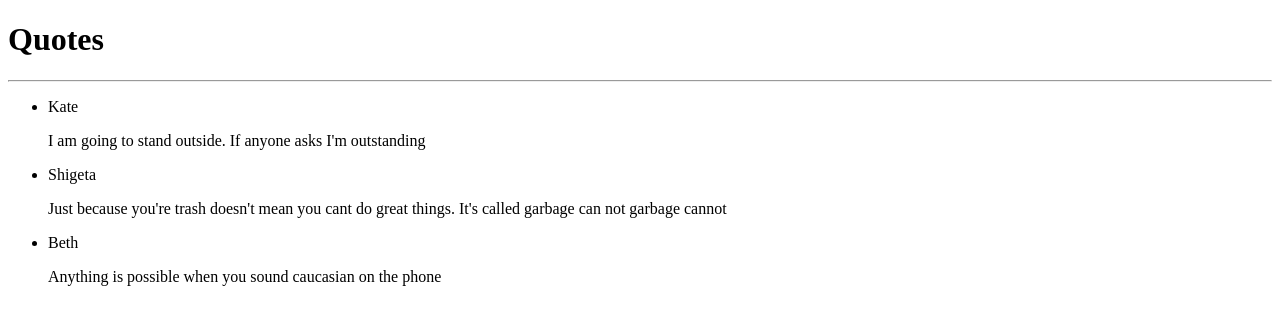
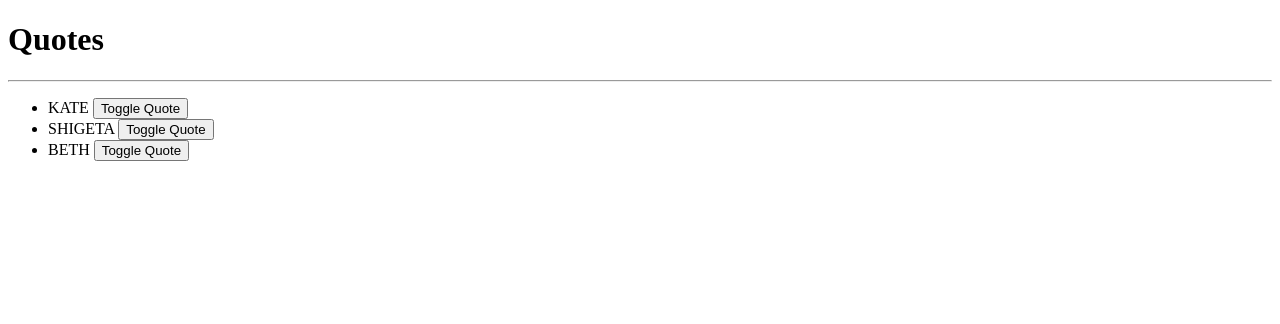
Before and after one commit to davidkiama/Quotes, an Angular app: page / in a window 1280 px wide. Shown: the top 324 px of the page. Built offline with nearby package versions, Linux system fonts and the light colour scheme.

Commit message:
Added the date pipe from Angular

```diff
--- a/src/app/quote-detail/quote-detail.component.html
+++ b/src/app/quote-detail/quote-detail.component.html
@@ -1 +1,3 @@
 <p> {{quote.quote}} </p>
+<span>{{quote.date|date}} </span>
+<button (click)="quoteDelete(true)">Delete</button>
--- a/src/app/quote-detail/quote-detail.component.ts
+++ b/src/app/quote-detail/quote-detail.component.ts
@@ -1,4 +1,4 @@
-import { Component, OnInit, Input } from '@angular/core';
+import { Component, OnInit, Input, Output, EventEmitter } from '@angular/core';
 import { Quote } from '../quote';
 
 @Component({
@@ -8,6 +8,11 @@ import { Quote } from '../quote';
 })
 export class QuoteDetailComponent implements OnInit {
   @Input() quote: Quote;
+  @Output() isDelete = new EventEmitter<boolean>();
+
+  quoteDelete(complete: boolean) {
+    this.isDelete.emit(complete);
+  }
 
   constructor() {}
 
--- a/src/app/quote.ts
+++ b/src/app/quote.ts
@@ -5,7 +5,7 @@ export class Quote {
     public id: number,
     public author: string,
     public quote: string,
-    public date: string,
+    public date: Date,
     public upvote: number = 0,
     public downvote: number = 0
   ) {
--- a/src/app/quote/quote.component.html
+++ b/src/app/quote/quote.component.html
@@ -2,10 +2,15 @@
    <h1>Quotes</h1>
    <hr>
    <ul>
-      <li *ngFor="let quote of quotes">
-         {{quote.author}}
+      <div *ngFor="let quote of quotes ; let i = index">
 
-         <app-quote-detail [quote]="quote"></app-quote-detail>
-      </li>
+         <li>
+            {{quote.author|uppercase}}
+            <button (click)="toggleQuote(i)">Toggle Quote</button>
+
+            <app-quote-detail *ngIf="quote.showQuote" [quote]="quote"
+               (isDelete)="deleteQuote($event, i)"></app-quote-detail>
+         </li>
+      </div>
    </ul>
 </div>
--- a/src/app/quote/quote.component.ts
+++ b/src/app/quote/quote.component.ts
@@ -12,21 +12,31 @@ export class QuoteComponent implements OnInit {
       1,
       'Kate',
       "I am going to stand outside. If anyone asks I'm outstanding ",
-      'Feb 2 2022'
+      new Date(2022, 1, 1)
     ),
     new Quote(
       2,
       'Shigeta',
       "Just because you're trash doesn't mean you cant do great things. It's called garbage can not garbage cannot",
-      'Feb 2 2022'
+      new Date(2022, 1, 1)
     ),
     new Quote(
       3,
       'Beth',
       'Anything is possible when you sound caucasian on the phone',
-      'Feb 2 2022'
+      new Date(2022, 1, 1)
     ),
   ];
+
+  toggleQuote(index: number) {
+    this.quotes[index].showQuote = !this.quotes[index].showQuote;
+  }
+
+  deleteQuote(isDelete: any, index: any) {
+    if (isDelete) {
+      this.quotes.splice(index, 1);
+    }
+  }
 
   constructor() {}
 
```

____

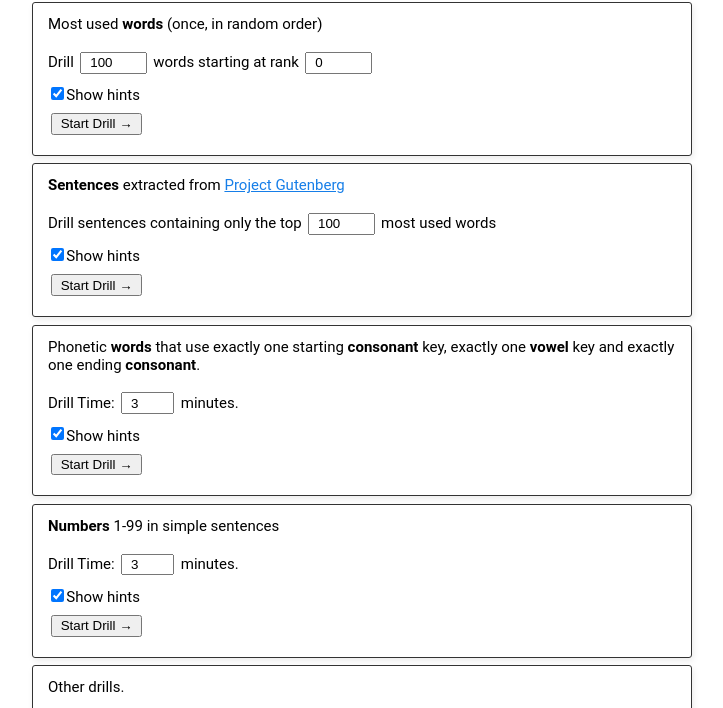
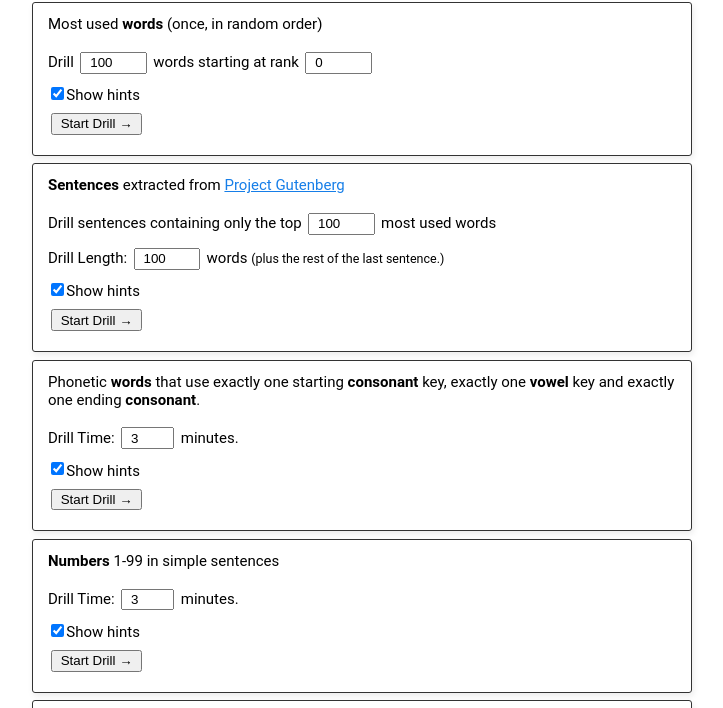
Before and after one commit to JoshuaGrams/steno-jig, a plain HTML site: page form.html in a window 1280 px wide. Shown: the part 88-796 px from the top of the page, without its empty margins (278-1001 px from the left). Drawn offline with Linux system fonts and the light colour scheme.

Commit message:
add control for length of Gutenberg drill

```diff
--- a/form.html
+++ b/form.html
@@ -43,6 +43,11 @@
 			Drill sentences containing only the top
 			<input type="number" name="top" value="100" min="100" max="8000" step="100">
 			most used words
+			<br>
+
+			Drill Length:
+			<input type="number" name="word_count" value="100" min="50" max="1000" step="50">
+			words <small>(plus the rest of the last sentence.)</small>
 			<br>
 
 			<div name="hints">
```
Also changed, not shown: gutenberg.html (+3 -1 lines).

____

TASK TO CARRY OUT
Only the number is needed: count the lines of the material that include "words".

ANSWER FOR THE TASK
2